April 13, 2020 at 11:16AM
Mark Shapiro, M.D., is an internist and the associate medical director for hospital services with St. Joseph Health Medical Group in Sonoma County, California. He is also the creator and host of the Explore the Space podcast, which considers the relationship between health care and society.
We spoke with Shapiro about working in the medical field during the COVID-19 outbreak and how it’s affected his work and personal life.
1. What was your life like before we learned about COVID-19, in terms of your self-care and maintaining a sense of well-being in and out of the hospital?
I was in a pretty good place balancing family life, my clinical and leadership work, Explore the Space podcast, and my own self-care. Keeping an exercise routine, good nutrition, reasonable sleep, and having fun were things I was feeling more and more comfortable with.
2. Before COVID-19, what did you most struggle with in terms of self-care?
Staying present and “in the moment.”
3. If you can remember, where were you when you first learned about COVID-19 as being a real threat to us in North America? What were your initial impressions?
I remember the first time reading in the New York Times that Wuhan, China, was being locked down. When I finished that article, I felt sure that COVID-19 was going to be a huge issue worldwide.
4. What has your experience been like on the front lines generally?
I remain so impressed by the incredible agility, energy, and creativity demonstrated by the entire profession of medicine. In my daily work, I am so proud and amazed by the consummate professionalism demonstrated by everyone hard at work in the hospital. As I write this, my region is under a “flattened curve,” which affords us more time to continue preparation and learn as much as we can as fast as we can.
5. What sorts of things have you put into practice now, from a “public health” point of view to help lower the risk of COVID-19?
Like so many doctors and health care professionals, entering my house after a day of work is totally different. Bleaching shoes; changing out of scrubs; cleaning my car, phone, everything; then racing straight into the shower has become normal. In parallel, working to educate the public through all platforms available to me around the importance of social distancing has been critical and feels very mission-driven.
6. How has being on the front lines affected your sense of well-being—this includes physically, emotionally, and your relationships. What have you most struggled with during this time?
I carry a new sense of weight and dread thinking about my friends and colleagues at the front lines around the world. I don’t mind sharing: This has disrupted my usual sense of well-being and my daily habits to maintain my well-being. This has manifested primarily around my sleep quality.
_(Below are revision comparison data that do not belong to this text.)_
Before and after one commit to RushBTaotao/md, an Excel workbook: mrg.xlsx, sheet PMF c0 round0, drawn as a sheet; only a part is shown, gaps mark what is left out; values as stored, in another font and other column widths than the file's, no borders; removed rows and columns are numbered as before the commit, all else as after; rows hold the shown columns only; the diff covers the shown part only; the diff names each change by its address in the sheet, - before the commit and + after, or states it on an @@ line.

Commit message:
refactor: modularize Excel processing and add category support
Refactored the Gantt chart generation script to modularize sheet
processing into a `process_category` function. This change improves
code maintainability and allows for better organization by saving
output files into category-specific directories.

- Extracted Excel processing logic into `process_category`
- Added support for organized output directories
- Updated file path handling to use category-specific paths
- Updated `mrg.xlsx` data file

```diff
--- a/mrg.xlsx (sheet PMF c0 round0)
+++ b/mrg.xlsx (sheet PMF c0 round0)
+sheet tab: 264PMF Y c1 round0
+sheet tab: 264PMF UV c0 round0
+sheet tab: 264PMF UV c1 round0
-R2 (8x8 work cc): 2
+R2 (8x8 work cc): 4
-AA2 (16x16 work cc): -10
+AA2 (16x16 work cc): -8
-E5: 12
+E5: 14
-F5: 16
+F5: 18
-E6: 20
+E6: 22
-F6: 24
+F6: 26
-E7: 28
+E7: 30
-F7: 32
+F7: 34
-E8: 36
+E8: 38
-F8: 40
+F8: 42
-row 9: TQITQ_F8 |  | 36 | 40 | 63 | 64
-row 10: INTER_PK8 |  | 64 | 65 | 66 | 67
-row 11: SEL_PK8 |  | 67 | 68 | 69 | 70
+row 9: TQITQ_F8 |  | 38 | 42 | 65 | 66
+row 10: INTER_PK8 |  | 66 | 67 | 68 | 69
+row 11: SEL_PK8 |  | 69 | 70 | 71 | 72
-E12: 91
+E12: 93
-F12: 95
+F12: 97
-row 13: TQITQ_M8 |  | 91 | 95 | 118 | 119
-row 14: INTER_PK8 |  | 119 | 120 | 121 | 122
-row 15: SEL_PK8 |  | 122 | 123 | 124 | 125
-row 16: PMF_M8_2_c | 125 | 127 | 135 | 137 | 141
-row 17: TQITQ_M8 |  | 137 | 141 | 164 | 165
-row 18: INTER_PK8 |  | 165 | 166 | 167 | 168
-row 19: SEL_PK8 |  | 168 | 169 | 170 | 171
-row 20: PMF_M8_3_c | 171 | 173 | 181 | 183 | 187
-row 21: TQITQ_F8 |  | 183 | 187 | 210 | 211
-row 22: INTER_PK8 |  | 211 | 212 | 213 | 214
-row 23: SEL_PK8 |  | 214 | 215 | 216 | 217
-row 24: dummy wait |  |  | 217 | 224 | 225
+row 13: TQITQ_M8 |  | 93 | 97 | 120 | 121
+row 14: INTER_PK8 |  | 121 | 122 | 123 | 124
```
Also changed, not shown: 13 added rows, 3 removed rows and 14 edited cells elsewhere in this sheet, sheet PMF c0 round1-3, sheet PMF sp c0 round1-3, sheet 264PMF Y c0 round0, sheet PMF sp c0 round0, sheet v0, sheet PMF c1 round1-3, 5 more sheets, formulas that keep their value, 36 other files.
At the same time, I feel closer and more connected to friends and family; there is a different level of energy and transparency in our conversations via phone, Zoom, text, or in person.
7. Do you have any ideas, resources, tips, tricks, or advice that you’ve put into practice to optimize your well-being and that might help other health care professionals?
Find outlets to share the anxiety and fear you may be feeling. At the same time, support others in doing some sharing of their own.
8. What have you learned most about yourself (and your family, if you choose to share) during this time? How do you believe you have grown/will grow through this? How will the health care system improve after this?
I see the tectonic plates of medicine shifting quickly, and I think many of the changes we are seeing now will become the new way we do things. The trust, energy, and professionalism being shown by health care professionals are simply stunning; it cannot be taken for granted and must be carefully supported and amplified.
9. Any piece of advice, a quote, anything motivational that you’d like to share for our readers?
When I’m feeling daunted or frightened, I remind myself that there is no alternative. This helps me to step into tension and move forward.
10. What makes you most hopeful right now?
The energy, transparency, and creativity being demonstrated across the spectrum of health care by the most wonderful and committed professionals I could ever dream of knowing.